▶ What to work on
In the listing below, count the lines that contain the string "Medium", and state that number without further words.

[[ Data excerpts, beginning ]]

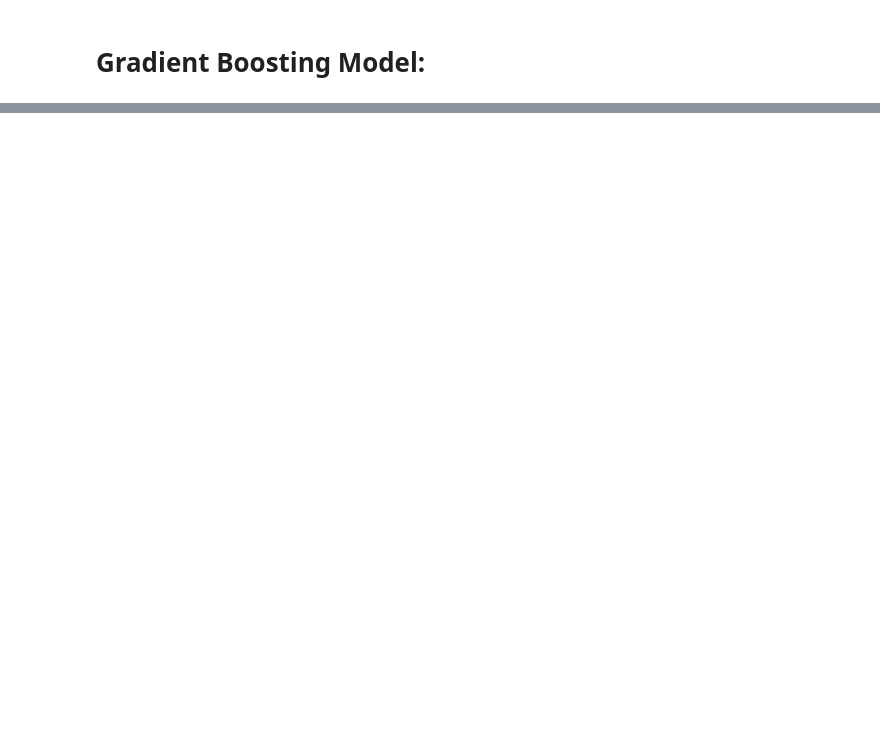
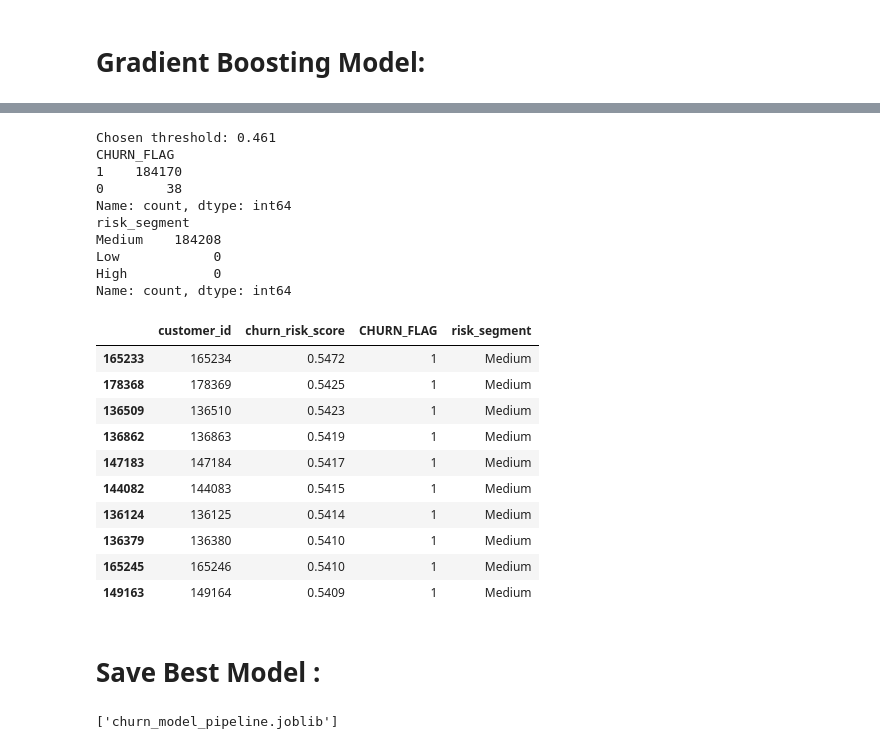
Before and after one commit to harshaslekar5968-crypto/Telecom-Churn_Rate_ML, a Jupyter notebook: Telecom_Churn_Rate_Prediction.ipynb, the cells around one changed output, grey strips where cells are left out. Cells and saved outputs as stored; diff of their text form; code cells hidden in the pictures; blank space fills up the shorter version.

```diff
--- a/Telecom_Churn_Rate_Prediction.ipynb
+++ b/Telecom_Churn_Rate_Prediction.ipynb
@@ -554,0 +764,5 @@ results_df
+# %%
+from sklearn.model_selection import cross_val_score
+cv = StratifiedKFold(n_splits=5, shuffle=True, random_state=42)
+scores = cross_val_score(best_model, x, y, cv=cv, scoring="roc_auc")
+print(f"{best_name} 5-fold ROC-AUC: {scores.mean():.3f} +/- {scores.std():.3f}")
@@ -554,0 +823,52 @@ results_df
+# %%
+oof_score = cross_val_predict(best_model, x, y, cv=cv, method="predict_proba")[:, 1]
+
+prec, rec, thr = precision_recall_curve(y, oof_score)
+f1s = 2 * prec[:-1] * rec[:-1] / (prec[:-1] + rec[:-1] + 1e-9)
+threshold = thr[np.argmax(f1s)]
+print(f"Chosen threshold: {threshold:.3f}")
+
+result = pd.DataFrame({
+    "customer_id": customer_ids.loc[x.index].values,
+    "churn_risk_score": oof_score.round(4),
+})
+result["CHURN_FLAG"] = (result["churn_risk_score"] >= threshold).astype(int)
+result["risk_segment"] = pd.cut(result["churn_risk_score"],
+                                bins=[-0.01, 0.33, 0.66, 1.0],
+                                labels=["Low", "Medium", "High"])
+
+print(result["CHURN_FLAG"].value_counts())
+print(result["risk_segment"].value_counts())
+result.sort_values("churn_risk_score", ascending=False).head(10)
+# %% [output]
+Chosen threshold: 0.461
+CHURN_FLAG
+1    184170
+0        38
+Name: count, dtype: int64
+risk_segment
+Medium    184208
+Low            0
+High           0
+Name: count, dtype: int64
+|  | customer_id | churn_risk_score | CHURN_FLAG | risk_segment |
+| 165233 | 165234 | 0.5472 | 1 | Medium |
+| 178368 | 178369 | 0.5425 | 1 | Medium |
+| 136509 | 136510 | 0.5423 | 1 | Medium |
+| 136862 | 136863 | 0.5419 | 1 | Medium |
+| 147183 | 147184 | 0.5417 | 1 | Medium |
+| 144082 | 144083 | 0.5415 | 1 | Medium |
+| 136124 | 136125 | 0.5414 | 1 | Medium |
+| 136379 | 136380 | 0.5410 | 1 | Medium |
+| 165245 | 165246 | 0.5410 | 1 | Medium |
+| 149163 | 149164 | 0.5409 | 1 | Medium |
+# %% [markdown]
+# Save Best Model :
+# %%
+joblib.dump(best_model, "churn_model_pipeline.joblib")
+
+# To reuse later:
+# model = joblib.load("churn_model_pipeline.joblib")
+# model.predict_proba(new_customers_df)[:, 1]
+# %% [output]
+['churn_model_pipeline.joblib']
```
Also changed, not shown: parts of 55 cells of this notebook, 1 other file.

[[ Data excerpts, end ]]
[[ Data excerpts, beginning ]]

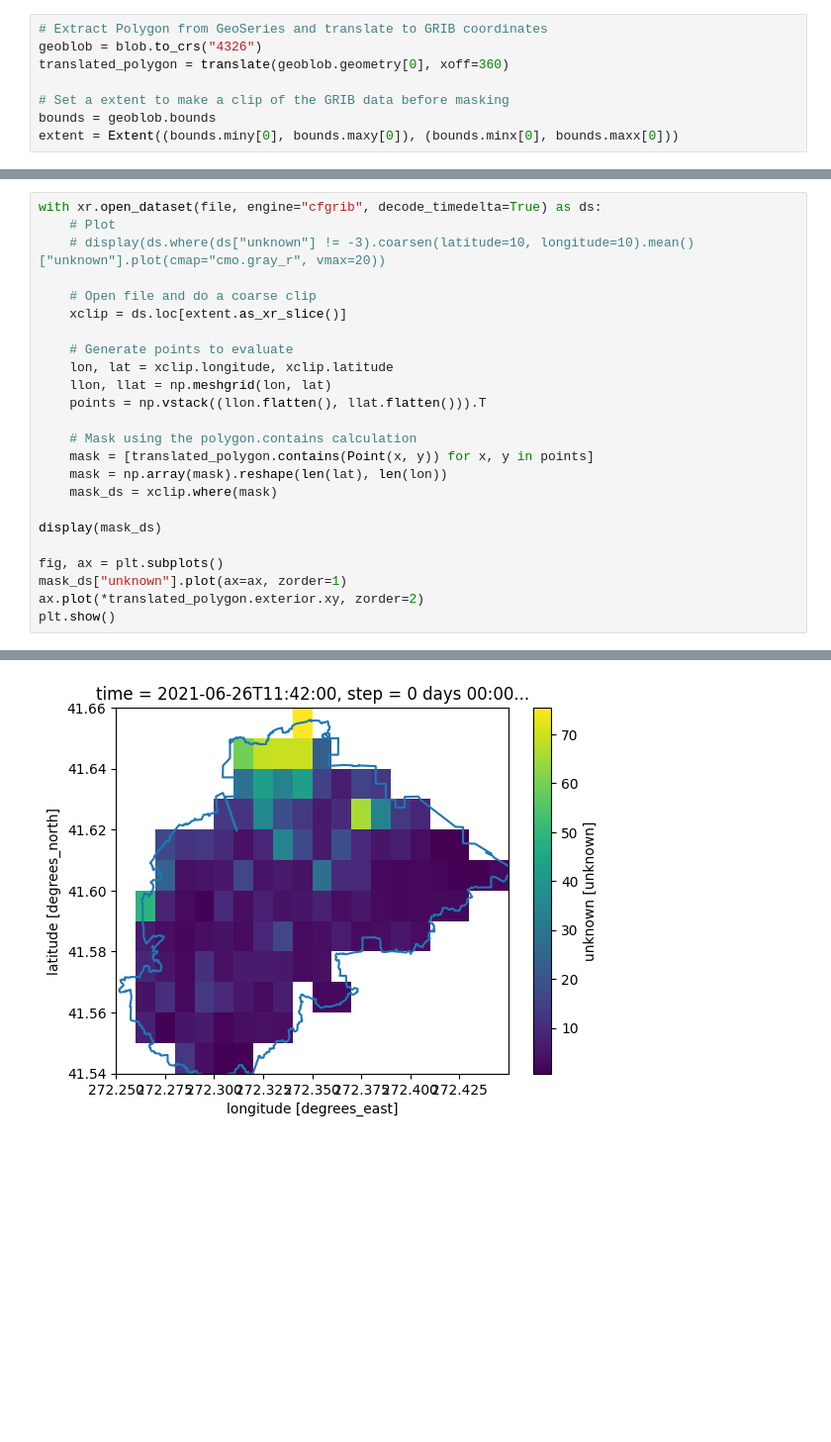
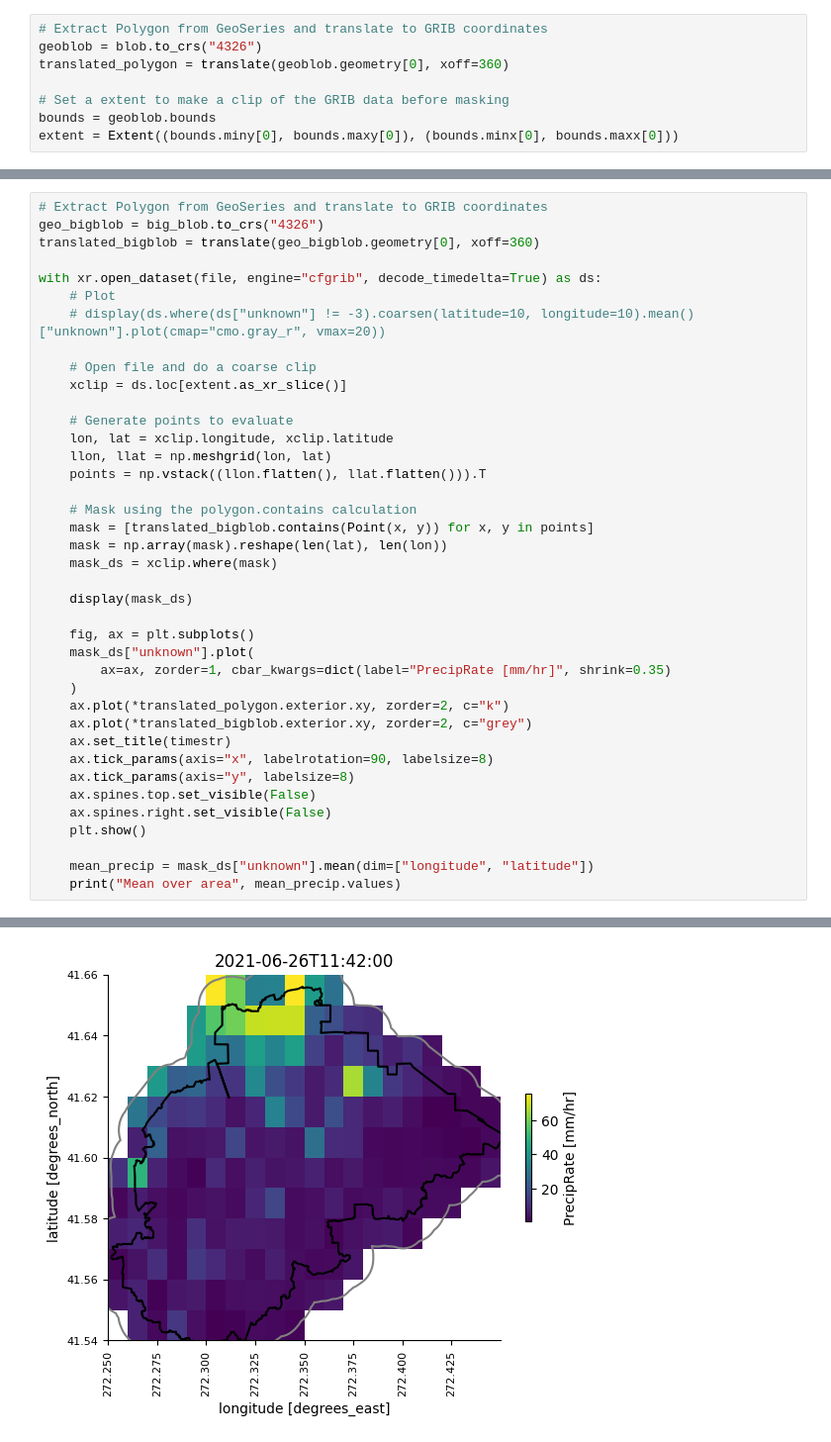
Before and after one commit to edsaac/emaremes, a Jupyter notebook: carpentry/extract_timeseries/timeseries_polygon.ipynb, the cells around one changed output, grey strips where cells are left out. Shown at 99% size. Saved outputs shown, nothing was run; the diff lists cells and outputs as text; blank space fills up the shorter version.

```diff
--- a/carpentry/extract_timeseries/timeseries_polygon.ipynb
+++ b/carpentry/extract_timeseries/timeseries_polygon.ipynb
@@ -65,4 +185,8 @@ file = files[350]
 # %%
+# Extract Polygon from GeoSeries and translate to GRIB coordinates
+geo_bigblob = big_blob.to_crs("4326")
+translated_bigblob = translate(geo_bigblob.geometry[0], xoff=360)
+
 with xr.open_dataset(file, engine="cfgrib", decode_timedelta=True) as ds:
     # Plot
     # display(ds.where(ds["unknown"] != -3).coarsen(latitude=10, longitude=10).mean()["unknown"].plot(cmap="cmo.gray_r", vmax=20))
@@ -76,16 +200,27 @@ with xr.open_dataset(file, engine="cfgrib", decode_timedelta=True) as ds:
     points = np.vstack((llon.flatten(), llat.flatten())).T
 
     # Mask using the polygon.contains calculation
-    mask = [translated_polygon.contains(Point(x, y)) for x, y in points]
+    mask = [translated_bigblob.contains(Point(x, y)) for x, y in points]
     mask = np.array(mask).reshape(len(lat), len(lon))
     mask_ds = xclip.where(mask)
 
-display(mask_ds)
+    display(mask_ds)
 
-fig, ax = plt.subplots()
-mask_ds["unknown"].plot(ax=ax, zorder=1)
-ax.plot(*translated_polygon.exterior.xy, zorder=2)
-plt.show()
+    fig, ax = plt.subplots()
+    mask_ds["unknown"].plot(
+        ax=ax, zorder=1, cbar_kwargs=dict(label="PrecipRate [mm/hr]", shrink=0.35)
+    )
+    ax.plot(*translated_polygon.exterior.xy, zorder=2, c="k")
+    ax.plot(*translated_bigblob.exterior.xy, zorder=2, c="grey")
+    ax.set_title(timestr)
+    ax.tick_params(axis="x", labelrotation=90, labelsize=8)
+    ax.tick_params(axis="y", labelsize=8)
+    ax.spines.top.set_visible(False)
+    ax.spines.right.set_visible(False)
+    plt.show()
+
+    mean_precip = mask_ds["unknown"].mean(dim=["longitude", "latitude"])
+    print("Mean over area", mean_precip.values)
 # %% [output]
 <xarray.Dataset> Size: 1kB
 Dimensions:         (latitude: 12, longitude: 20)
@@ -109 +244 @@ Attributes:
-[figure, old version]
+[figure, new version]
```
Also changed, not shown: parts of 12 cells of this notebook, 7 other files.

[[ Data excerpts, end ]]
[[ Data excerpts, beginning ]]

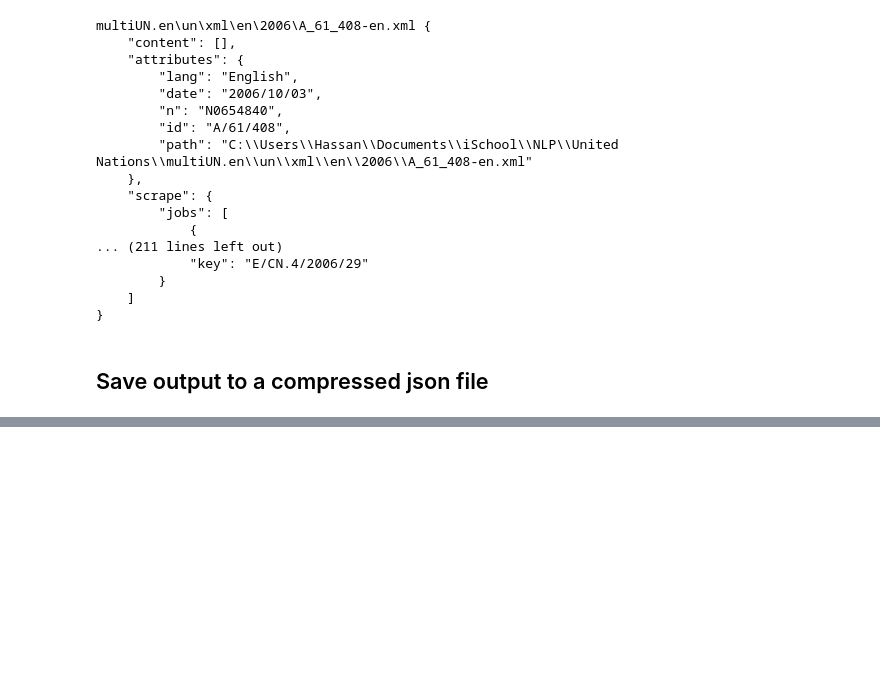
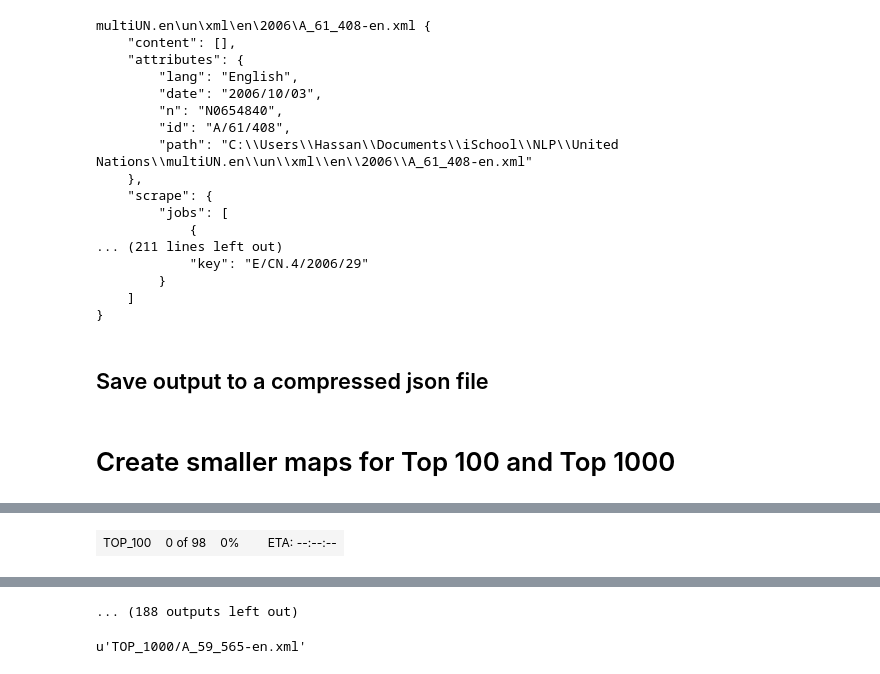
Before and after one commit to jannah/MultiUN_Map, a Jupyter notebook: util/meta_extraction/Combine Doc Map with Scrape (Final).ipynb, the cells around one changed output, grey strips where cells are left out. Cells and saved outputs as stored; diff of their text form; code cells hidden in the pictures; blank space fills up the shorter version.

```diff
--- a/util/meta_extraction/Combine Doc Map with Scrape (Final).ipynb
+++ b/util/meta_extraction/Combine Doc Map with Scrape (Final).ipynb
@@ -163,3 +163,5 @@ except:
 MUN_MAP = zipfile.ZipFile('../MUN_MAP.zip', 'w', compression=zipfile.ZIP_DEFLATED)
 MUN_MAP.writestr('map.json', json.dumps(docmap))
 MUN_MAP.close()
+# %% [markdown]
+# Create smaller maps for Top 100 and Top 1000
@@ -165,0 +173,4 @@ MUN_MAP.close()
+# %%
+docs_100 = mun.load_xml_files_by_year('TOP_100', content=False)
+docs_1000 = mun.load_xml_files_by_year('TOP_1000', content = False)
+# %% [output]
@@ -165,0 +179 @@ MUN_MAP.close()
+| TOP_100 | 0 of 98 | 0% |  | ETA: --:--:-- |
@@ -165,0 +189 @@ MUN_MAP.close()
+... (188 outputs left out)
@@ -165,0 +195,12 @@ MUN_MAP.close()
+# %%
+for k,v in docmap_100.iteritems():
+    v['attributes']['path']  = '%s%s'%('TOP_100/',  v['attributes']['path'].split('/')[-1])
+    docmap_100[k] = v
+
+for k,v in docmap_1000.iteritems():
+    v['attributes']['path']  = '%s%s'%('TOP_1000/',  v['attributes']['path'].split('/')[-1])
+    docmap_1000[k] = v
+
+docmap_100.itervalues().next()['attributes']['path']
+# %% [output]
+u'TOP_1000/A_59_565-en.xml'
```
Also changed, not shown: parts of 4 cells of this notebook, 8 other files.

[[ Data excerpts, end ]]

▶ Written reply
12